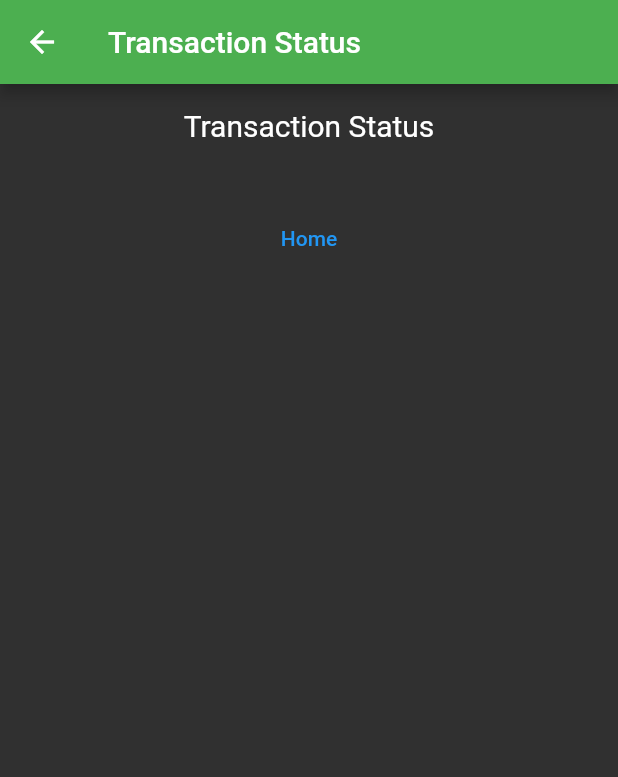
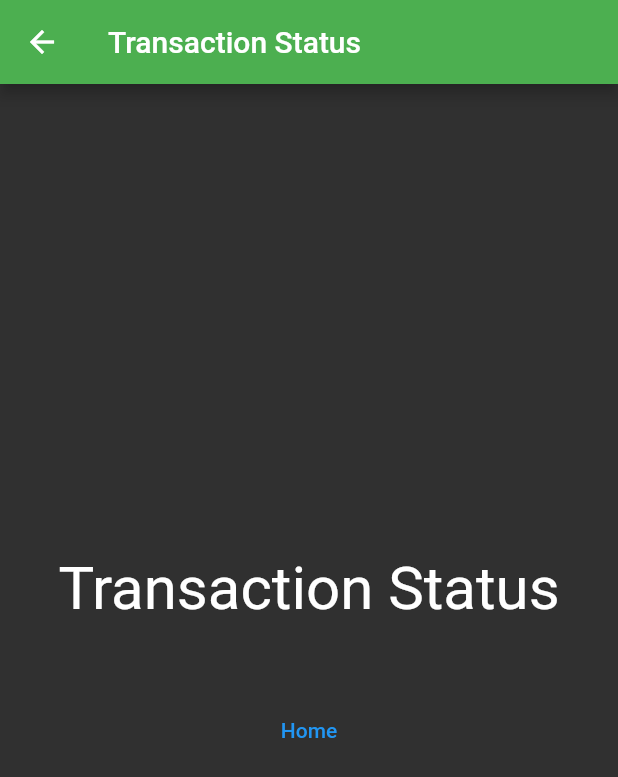
Before and after one commit to ikerepeks/payscanner, a Flutter app: the AfterTransac screen opened directly with empty values, on a phone screen of 412 x 824 dp. Shown: the top 777 px of the screen. Run offline on Flutter 3.47's test engine with Material 2 defaults, Android fonts, the phone set to English and light mode, and no system bars; missing offline and left inert: barcode_scan.

Commit message:
font sizing in aftertransac

```diff
--- a/lib/aftertransac.dart
+++ b/lib/aftertransac.dart
@@ -16,19 +16,23 @@ class AfterTransac extends StatelessWidget {
         title: Text("Transaction Status"),
       ),
       body: Padding(
-        padding: EdgeInsets.all(16.0),
+        padding: EdgeInsets.all(10.0),
         child: Center(
           child: Column(
-            mainAxisAlignment: MainAxisAlignment.start,
+            mainAxisAlignment: MainAxisAlignment.center,
             children: [
               Text(
                 "Transaction Status",
-                style: TextStyle(fontSize: 20.0),
+                style: TextStyle(fontSize: 40.0),
               ),
               SizedBox(
                 height: 12.0,
               ),
-              Text(status),
+              Text(
+                status,
+                style: TextStyle(fontSize: 20.0),
+                textAlign: TextAlign.center,
+              ),
               SizedBox(
                 height: 12.0,
               ),
--- a/lib/pay.dart
+++ b/lib/pay.dart
@@ -120,10 +120,7 @@ class _PayState extends State<Pay> {
         });
       } else {
         // other than that (code not exist)
-        var placeholder = await response.stream.bytesToString() +
-            "\nReason: " +
-            response.reasonPhrase +
-            date.toString();
+        var placeholder = await response.stream.bytesToString();
         Navigator.push(
             context,
             MaterialPageRoute(
```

> **WORK REQUIRED**:
If a line contains the word "stream", it counts; say how many such lines the records hold, and give only that number.

> **COMPLETED EXERCISE**:
2